Cork has for centuries been the spiritual partner to wine. Throughout the cork tree's long history of
cultivation, the farmer's gentle prodding has enabled cork products to grow in quality and character.
There are many facets of the cork industry, most people don't even realize that cork is the bark of
Cork Oak trees that grow almost exclusively in one region of the world.
The supply of cork is limited but guaranteed. Cork trees occupy vast areas and are constantly
reproducing. The areas occupied by cork trees are situated west of the Mediterranean basin and on the
Atlantic coast many in Portugal, always close to vineyards. The cork tree needs a lot of light, relatively
little rain, a degree of humidity, and thrives in altitudes up to 1,400 meters (above sea level).
The cork tree has a natural reproduction, by acorns or, more frequently, by producing shoots;
however, these processes can be improved with extra care. Cork renews itself every 9 or 10 years
over approximately 150 years. Like all trees, the cork oak bears sap wood formed from the bast (or
inner bark) and the core. However, what sets it apart from other trees, particularly other oak trees, is
its capacity to create a remarkable, complex fatty tissue (suberin) from its inner bark when it is
separated from its protective covering.
The productive layers of the bast (inner bark), are called: cambium, the internal layer which grows
towards the wood core of the tree; and phloem, the external layer which grows in the direction of the
bark and produces cork.
In this way cork is formed at a rate of 1.5 mm per year, till a thickness of more than 60 mm is
reached. This cork is called virgin cork and does not come away by itself; it is hard, and unsuitable for
cork stoppers. On the other hand, it is used for the manufacture of bonding materials, because, after
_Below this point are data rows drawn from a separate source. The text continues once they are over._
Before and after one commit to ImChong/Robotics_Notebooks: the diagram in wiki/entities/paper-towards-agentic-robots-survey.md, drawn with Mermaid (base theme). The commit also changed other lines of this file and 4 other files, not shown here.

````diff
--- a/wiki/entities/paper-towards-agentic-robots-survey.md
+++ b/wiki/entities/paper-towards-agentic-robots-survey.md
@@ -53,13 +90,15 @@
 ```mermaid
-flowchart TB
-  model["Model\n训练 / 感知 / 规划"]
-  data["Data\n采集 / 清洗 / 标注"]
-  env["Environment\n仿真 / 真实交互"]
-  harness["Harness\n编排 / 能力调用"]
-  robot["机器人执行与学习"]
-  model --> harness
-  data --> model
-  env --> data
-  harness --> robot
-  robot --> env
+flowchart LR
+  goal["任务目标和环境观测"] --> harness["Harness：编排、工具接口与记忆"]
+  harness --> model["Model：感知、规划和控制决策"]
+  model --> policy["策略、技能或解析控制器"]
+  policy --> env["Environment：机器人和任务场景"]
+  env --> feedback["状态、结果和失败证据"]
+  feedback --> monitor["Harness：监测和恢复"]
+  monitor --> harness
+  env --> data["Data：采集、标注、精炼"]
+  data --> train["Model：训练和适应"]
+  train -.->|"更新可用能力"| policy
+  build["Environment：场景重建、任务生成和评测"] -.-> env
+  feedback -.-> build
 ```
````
cork expansion by heat, the resin it contains becomes an excellent agglomerate.
When the trunk has reached a circumference of at least 0.80 meters, which corresponds to a
virgin cork layer of 30 to 35 mm, the process of unmasking or peeling of the cork may take place. The
expression "unmasking the virgin cork" is particularly appropriate since that part of the tree, which is
revealed when the virgin cork is removed, is called the mother. The stripping, when well done, does not
harm the trees, because the first layer of reproduction cork merges with the continuously developing
virgin layer in the unpeeled part of the tree.
The area known as the 'mother' changes from a rose color to red ochre, then a reddish brown, and
the following year to a grey, crust-like formation. From this the reproduction
cork originates, at a rate of 1.5 mm to 4 mm per year. It is necessary to wait
at least 9 years after stripping the virgin cork, before stripping again so as to
get the first useful harvest, that is to say a thickness of around 2 to 5 cm.
The collection of the cork or the harvest, may be repeated every 9 years,
and up to 12 or 15 harvests may be reaped. After this, the tree will no
longer be acceptably productive.
The cork rings which make up the handle/grip of your fly rod come from
exactly this cork. (Sage rods shown, which do use Pace cork).~ Publisher, FAOL